» WHAT TO PRODUCE
Images are to be left out; everything else in the records gets copied exactly.

» MATERIAL TO PROCESS
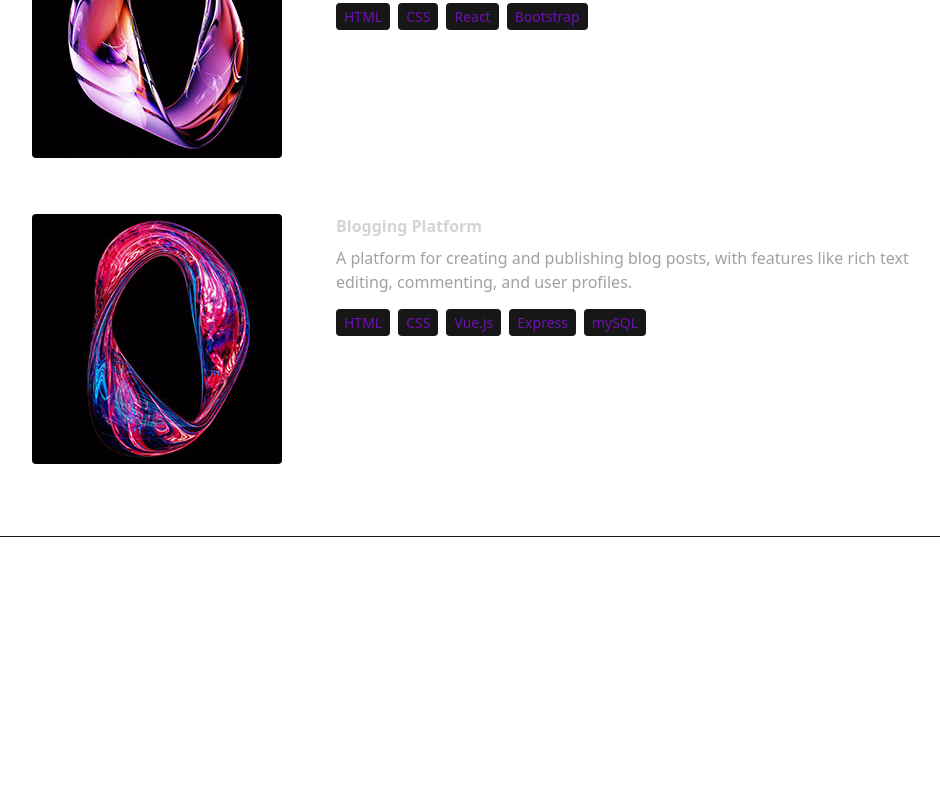
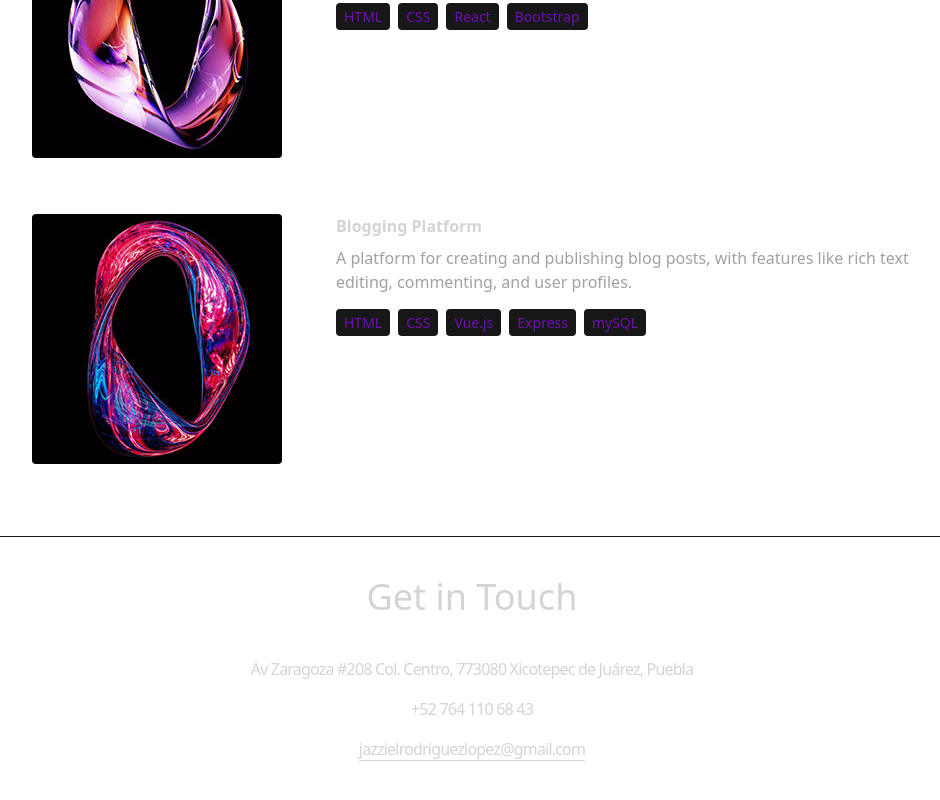
Before and after one commit to JazzoLopez/portfolio-dev, a React (Vite) app: page / in a window 1280 px wide. Shown: the part 4288-5088 px from the top of the page, without its empty margins (168-1108 px from the left). Before the commit the page ends 4825 px from the top, so only its background shows below. Built offline with nearby package versions, Linux system fonts and the light colour scheme; a web font is replaced by a local one.

Commit message:
feat: Add Contact component to facilitate user communication

```diff
--- a/src/App.jsx
+++ b/src/App.jsx
@@ -5,6 +5,7 @@
 import Technologies from './components/Technologies'
 import Experience from './components/Experience'
 import Projects from './components/Projects'
+import Contact from './components/Contact'
 
 export default function App() {
   return (
@@ -20,7 +21,8 @@
         <About />
         <Technologies />
         <Experience />
-        <Projects/>
+        <Projects />
+        <Contact />
       </div>
     </div>
   )
--- /dev/null
+++ b/src/components/Contact.jsx
@@ -0,0 +1,13 @@
+import { CONTACT } from '../constants'
+export default function Contact() {
+    return (
+        <div className='border-b border-neutral-900 pb-20'>
+            <h2 className='my-10 text-center text-4xl'>Get in Touch</h2>
+            <div className="text-center tracking-tighter">
+                <p className='my-4'>{CONTACT.address}</p>
+                <p className='my-4'>{CONTACT.phoneNo}</p>
+                <a href="#" className='border-b'>{CONTACT.email}</a>
+            </div>
+        </div>
+    )
+}
```
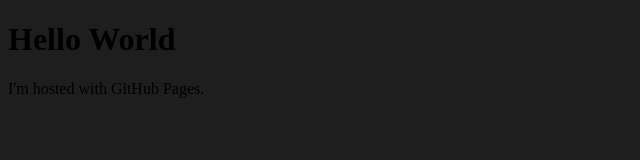
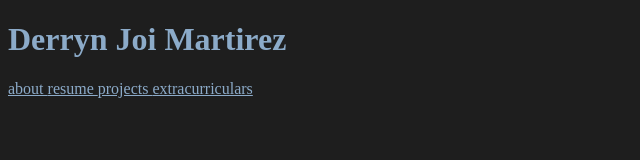
Before and after one commit to dynjm/dynjm.github.io, a plain HTML site: page index.html in a window 1280 px wide. Shown: the whole page, without its empty margins (0-640 px from the left). Drawn offline with Linux system fonts and the light colour scheme.

Commit message:
added homepage text
- add: name
- add: about
- add: resume
- add: projects
- add: extracurriculars
- reformat: homepage text colors

```diff
--- a/index.html
+++ b/index.html
@@ -5,9 +5,17 @@
     <link rel = "stylesheet" href= "styles.css">
 </head>
 
+<body>
 
-<body>
-<h1>Hello World</h1>
-<p>I'm hosted with GitHub Pages.</p>
+    <h1> Derryn Joi Martirez </h1>
+
+    <div class = "links">
+        <span> about </span>
+        <span> resume </span>
+        <span> projects </span>
+        <span> extracurriculars </span>
+    </div>
+
 </body>
+
 </html>
--- a/styles.css
+++ b/styles.css
@@ -1,3 +1,12 @@
 body {
     background-color: #1e1e1e;
 }
+
+h1 {
+    color: #8CABC9;
+}
+
+.links span {
+    text-decoration: underline;
+    color: #8CABC9;
+}
```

» SOLUTION
Before and after one commit to JazzoLopez/portfolio-dev, a React (Vite) app: page / in a window 1280 px wide. Shown: the part 4288-5088 px from the top of the page, without its empty margins (168-1108 px from the left). Before the commit the page ends 4825 px from the top, so only its background shows below. Built offline with nearby package versions, Linux system fonts and the light colour scheme; a web font is replaced by a local one.

Commit message:
feat: Add Contact component to facilitate user communication

```diff
--- a/src/App.jsx
+++ b/src/App.jsx
@@ -5,6 +5,7 @@
 import Technologies from './components/Technologies'
 import Experience from './components/Experience'
 import Projects from './components/Projects'
+import Contact from './components/Contact'
 
 export default function App() {
   return (
@@ -20,7 +21,8 @@
         <About />
         <Technologies />
         <Experience />
-        <Projects/>
+        <Projects />
+        <Contact />
       </div>
     </div>
   )
--- /dev/null
+++ b/src/components/Contact.jsx
@@ -0,0 +1,13 @@
+import { CONTACT } from '../constants'
+export default function Contact() {
+    return (
+        <div className='border-b border-neutral-900 pb-20'>
+            <h2 className='my-10 text-center text-4xl'>Get in Touch</h2>
+            <div className="text-center tracking-tighter">
+                <p className='my-4'>{CONTACT.address}</p>
+                <p className='my-4'>{CONTACT.phoneNo}</p>
+                <a href="#" className='border-b'>{CONTACT.email}</a>
+            </div>
+        </div>
+    )
+}
```
Before and after one commit to dynjm/dynjm.github.io, a plain HTML site: page index.html in a window 1280 px wide. Shown: the whole page, without its empty margins (0-640 px from the left). Drawn offline with Linux system fonts and the light colour scheme.

Commit message:
added homepage text
- add: name
- add: about
- add: resume
- add: projects
- add: extracurriculars
- reformat: homepage text colors

```diff
--- a/index.html
+++ b/index.html
@@ -5,9 +5,17 @@
     <link rel = "stylesheet" href= "styles.css">
 </head>
 
+<body>
 
-<body>
-<h1>Hello World</h1>
-<p>I'm hosted with GitHub Pages.</p>
+    <h1> Derryn Joi Martirez </h1>
+
+    <div class = "links">
+        <span> about </span>
+        <span> resume </span>
+        <span> projects </span>
+        <span> extracurriculars </span>
+    </div>
+
 </body>
+
 </html>
--- a/styles.css
+++ b/styles.css
@@ -1,3 +1,12 @@
 body {
     background-color: #1e1e1e;
 }
+
+h1 {
+    color: #8CABC9;
+}
+
+.links span {
+    text-decoration: underline;
+    color: #8CABC9;
+}
```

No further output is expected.